A technique for mapping cortical areas associated with speech arrest.
Awake craniotomy with cortical stimulation is the standard for language mapping in patients with tumors near or within the language cortex. Reliable identification of the speech cortex is difficult, however, and adjunctive pre- and intraoperative techniques have inconsistent reliability.
We describe a technique based on direct cortical stimulation which localizes speech areas by correlating vocal cord activation in the anesthetized patient with speech arrest in the awake patient.
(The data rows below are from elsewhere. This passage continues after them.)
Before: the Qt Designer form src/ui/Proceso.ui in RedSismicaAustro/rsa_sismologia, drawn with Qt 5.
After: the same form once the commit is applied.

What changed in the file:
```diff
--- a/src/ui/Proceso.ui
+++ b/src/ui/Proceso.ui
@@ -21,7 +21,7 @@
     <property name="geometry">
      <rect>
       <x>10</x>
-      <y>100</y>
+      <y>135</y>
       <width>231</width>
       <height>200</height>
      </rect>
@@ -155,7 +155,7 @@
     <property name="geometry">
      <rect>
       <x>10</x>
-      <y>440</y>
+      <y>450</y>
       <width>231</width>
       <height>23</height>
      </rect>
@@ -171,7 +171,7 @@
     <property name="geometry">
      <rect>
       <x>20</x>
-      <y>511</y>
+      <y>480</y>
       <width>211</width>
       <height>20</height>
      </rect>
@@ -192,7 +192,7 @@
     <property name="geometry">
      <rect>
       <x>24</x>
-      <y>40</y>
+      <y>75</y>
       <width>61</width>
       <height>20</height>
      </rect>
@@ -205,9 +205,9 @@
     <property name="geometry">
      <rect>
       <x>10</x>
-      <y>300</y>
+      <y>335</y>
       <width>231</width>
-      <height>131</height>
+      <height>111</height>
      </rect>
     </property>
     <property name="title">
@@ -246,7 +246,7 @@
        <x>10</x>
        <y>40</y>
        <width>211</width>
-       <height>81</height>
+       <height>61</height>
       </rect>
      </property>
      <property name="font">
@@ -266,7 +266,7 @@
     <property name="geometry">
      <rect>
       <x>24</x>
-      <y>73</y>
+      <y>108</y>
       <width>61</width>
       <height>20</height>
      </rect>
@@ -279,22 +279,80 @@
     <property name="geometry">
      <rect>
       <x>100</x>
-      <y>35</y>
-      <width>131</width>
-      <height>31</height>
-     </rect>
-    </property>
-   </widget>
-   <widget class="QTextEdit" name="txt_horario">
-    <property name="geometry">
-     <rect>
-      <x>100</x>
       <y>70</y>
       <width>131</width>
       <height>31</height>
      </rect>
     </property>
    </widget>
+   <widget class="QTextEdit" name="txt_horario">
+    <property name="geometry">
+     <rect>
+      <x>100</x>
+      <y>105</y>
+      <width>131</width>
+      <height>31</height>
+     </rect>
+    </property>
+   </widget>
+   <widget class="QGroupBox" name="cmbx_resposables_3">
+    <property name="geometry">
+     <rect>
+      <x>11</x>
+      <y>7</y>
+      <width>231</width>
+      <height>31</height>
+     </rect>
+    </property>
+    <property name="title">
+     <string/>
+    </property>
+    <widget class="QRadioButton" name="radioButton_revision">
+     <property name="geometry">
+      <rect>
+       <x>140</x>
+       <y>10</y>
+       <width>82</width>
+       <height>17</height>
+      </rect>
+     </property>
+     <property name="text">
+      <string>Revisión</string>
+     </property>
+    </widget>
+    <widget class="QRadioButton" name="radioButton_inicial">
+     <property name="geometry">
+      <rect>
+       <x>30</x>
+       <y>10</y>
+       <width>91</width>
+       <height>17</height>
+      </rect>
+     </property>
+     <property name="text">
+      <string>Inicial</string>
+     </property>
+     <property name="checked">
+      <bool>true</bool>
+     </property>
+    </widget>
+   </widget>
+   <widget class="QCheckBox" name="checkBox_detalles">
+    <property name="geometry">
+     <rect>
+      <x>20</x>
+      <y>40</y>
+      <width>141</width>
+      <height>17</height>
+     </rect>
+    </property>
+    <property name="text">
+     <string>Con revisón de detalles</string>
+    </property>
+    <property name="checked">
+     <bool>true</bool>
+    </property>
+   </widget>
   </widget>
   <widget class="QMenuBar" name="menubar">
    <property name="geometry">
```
Direct cortical stimulation is applied to the patient and the vocal cords are visualized by fiberoptic endoscopy. The cortical site that produces vocal cord activation is identified. Once the patient is awakened, cortical stimulation is repeated and sites that produce speech arrest are identified.
We have performed this technique in 3 patients and have consistently correlated vocal cord activation with speech arrest in all patients. These areas of activation also correlate with areas of functional MRI BOLD activation obtained from the expressive language paradigms.
Colocalization of the site of vocal cord activation in the asleep patient to the site of speech arrest in the awake patient represents an adjunct for defining speech areas. This technique is useful for patients unable to tolerate awake craniotomy.
Department of Neurosurgery, M.D. Anderson Cancer Center, Houston, TX 77030, USA.
SourceStereotactic and functional neurosurgery 90:2 2012 pg 118-23
Magnetic Resonance Imaging
Pub Type(s)Journal Article